In their ongoing attempt to improve workplace safety, OSHA is making some significant changes in 2014. Not everyone will be happy with these changes as OSHA is adjusting their priorities when it comes to inspections. Due to budget constraints, OSHA is reducing the total number of inspections being performed in 2014, and will be focusing on performing the most important inspections with higher standards.
The following changes will be implemented in order to attempt to continue to help improve workplace safety, while also working within the confines of their budget.
Increased Inspections of Facilities with Chemical and Health Risks
OSHA is increasing the number of inspections they are performing from 7400 to 7850 in facilities where emerging chemical and health issues come up. These are, of course, some of the most critical types of inspections, and have clearly been given a priority in the 2014 budget.
Fewer Safety Inspections
Safety inspections are among the most common types, and also the simplest of all the inspections. OSHA is planning on conducting 31,400 safety inspections in 2014, which is 2200 fewer than were conducted in 2013. The time and money saved on these types of inspections, they feel, will be better spent focusing on the more critical types of inspections.

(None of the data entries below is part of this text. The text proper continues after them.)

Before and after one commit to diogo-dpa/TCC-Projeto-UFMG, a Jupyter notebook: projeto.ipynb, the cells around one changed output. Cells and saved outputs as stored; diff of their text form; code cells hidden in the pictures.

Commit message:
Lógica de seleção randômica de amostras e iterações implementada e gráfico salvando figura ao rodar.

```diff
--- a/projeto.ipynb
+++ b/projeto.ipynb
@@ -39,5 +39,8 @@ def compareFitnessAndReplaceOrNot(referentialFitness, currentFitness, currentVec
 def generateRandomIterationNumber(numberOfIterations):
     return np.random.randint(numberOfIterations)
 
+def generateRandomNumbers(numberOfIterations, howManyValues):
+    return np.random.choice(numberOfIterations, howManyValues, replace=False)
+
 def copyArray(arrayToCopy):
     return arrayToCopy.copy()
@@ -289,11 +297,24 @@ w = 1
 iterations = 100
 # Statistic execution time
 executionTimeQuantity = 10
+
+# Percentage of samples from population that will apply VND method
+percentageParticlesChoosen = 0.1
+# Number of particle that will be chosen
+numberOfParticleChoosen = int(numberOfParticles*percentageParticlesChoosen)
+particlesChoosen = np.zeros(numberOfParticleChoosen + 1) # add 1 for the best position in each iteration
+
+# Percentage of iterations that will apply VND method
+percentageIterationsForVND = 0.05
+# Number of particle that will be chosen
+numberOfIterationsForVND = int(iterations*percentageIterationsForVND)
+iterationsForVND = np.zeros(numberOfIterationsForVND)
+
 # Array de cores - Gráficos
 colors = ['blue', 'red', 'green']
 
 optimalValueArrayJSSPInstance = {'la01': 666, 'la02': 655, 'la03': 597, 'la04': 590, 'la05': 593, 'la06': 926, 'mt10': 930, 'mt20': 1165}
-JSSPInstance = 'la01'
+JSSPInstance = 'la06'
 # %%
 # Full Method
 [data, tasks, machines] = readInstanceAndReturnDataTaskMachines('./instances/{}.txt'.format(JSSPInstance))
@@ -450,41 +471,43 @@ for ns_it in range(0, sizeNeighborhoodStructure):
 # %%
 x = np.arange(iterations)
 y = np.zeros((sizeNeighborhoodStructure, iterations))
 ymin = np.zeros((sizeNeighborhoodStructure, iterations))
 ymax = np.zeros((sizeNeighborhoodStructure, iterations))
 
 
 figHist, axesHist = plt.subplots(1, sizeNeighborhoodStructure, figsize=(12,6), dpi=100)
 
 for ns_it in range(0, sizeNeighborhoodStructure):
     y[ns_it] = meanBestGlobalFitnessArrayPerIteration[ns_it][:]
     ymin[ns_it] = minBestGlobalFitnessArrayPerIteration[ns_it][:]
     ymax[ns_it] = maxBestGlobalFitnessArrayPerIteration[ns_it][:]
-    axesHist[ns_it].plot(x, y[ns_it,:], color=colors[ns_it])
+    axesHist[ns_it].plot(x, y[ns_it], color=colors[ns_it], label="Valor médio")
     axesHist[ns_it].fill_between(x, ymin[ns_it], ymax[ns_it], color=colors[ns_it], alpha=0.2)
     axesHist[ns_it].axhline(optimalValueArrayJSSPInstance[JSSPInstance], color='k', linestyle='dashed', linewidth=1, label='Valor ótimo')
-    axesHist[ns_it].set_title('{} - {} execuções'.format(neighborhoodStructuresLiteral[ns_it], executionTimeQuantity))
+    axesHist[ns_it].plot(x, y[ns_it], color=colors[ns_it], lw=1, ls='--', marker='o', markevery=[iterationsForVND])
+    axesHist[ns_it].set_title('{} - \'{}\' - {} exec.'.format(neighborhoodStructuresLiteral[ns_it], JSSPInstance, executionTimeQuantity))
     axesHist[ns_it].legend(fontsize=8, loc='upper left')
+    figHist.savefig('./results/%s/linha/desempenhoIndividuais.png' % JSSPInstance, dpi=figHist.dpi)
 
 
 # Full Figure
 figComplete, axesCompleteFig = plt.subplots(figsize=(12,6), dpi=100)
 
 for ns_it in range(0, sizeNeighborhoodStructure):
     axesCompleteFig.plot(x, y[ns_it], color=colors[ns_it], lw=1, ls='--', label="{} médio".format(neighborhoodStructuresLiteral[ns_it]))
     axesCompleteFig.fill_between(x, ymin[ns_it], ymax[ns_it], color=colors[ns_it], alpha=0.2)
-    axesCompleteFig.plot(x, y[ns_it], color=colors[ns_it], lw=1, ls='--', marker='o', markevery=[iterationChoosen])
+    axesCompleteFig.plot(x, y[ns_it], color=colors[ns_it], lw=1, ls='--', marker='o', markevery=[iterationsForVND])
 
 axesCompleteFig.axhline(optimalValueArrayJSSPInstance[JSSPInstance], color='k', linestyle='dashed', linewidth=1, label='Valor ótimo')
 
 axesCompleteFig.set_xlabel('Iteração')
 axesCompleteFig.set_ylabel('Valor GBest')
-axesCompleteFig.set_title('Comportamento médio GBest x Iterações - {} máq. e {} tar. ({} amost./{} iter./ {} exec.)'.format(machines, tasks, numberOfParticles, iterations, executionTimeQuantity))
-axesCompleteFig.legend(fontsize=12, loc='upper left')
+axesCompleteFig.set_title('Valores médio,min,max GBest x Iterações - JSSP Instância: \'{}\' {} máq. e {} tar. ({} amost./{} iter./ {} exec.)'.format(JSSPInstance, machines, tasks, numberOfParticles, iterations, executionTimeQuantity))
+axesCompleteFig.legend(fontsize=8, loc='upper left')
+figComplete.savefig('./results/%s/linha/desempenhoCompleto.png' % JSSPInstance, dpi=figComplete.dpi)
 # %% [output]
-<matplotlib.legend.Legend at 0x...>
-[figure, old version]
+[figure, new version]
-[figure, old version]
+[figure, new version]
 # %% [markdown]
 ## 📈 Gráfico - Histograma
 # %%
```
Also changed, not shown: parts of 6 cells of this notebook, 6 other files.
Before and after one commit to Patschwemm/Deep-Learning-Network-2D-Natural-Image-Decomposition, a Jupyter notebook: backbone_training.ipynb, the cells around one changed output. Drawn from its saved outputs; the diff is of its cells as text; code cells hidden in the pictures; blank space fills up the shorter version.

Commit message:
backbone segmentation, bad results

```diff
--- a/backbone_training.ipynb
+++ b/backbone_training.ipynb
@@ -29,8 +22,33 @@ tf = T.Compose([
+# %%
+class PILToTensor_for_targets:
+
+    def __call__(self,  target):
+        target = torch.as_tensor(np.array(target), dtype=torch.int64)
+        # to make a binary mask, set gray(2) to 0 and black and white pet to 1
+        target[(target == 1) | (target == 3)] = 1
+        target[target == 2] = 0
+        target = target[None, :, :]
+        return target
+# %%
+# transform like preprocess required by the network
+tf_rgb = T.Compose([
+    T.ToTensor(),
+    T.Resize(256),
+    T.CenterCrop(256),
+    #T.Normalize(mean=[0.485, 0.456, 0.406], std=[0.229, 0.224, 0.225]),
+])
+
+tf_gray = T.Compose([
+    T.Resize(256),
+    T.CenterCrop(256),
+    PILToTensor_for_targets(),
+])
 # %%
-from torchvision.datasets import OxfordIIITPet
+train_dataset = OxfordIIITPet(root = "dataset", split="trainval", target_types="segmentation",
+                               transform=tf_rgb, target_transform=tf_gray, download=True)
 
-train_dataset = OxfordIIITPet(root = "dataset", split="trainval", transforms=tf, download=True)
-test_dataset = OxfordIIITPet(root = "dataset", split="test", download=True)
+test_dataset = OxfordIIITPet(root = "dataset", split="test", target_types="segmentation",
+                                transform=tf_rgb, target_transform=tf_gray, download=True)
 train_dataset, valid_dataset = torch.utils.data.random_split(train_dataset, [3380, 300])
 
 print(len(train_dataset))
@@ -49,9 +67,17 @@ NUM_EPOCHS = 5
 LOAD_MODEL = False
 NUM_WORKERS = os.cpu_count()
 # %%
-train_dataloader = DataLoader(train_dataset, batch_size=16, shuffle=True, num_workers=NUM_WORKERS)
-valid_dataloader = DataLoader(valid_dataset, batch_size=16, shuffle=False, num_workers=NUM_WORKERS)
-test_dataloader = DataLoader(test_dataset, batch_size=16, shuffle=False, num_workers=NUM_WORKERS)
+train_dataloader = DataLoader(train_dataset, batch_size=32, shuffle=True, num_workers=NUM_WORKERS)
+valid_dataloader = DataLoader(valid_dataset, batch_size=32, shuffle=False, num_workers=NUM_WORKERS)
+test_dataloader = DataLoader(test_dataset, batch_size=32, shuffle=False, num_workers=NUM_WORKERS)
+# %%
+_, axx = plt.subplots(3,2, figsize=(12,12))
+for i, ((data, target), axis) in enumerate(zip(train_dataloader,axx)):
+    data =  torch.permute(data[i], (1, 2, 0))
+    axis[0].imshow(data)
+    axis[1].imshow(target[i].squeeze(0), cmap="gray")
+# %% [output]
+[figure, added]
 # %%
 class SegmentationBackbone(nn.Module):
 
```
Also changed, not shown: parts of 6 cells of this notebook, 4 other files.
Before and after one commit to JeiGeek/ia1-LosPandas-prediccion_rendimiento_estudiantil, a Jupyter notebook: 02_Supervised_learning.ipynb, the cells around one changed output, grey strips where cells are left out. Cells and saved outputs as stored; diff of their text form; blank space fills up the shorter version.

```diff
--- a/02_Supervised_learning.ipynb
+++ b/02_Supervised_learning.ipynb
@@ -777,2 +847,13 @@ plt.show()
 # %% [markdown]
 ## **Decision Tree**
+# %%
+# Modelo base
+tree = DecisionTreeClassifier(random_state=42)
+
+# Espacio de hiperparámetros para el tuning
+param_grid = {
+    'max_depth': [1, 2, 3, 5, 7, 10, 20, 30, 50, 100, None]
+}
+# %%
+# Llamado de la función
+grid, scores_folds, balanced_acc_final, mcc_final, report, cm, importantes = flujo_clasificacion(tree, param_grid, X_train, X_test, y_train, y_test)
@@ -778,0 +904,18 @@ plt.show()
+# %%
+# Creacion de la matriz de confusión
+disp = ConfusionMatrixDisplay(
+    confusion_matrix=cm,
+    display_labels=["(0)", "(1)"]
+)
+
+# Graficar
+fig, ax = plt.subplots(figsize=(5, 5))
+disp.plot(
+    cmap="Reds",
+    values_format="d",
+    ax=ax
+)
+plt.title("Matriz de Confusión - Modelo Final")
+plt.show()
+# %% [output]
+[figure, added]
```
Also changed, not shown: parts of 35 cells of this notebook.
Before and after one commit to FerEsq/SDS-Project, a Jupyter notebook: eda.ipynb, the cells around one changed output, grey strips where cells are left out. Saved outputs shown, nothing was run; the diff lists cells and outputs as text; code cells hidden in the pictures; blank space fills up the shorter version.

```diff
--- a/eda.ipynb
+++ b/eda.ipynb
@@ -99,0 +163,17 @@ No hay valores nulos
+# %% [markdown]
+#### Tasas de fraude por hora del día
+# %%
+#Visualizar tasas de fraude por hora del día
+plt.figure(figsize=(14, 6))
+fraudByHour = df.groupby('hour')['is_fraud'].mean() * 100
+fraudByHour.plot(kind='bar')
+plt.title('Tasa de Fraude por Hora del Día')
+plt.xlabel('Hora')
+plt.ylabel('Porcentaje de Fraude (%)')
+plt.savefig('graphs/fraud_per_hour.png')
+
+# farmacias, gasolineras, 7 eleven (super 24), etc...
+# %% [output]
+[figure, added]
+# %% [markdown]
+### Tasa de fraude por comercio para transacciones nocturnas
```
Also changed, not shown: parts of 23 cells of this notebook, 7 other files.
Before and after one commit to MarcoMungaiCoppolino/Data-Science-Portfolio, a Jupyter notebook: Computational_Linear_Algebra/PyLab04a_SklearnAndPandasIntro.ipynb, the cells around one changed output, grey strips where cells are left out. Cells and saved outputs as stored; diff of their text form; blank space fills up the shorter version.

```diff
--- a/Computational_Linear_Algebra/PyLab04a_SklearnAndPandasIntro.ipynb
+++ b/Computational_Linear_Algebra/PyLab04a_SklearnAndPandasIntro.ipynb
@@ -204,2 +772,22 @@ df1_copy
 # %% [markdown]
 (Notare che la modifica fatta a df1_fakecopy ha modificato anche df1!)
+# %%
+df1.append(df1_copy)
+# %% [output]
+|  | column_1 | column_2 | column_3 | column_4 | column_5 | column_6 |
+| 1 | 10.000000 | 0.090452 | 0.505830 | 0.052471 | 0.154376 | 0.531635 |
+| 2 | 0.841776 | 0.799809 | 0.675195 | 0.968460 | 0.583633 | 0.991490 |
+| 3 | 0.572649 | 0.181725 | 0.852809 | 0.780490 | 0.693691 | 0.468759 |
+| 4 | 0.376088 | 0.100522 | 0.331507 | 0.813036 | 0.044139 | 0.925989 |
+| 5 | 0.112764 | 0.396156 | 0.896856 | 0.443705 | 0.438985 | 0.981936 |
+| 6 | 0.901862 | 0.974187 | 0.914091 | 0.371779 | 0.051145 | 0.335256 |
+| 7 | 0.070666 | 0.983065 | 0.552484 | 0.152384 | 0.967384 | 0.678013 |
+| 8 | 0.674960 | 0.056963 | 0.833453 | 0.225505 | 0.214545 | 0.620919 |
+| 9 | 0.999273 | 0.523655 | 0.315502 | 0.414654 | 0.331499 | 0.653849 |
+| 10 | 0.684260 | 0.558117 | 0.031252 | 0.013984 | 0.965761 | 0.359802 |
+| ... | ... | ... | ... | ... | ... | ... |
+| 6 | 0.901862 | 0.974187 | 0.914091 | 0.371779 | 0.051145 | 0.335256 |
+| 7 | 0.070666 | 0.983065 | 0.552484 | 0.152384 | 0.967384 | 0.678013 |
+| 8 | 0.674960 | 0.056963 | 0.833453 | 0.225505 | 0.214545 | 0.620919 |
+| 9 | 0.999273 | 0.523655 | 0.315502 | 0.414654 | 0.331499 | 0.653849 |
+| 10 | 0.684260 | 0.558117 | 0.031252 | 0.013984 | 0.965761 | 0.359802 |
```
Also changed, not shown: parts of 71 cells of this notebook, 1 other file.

Fewer Locations Inspected
In addition to reducing the total number of inspections performed, they are also lowering the number of places they will be inspecting. They will be visiting 1711 fewer physical workplaces in 2014 than they did in previous years. They want to focus on improving the quality of the inspection performed at each work-site.
Federal Agencies to Submit Injury & Illness Data
Starting in 2014, agencies will be required to submit an annual workplace injury and illness report to the Bureau of Labor Statistics. OSHA can then analyze this data in an attempt to help develop training and inspection programs. These reports will contain information on over two million federal agency workers, which will give OSHA a very extensive set of data to work with in creating safety programs.
Some people are concerned with the adjustments OSHA is making in this area. Reducing the total number of inspections being performed may have some companies less worried about these inspections. They may let things go, resulting in an unsafe work environment. Critics feel that the quality of the inspections is less important than the quantity. Companies will improve safety on their own terms, if they feel that an inspection could be coming at any moment. If there is a reduced risk of these inspections, the companies will have a reduced incentive to spend the time, effort and money to implement these types of changes.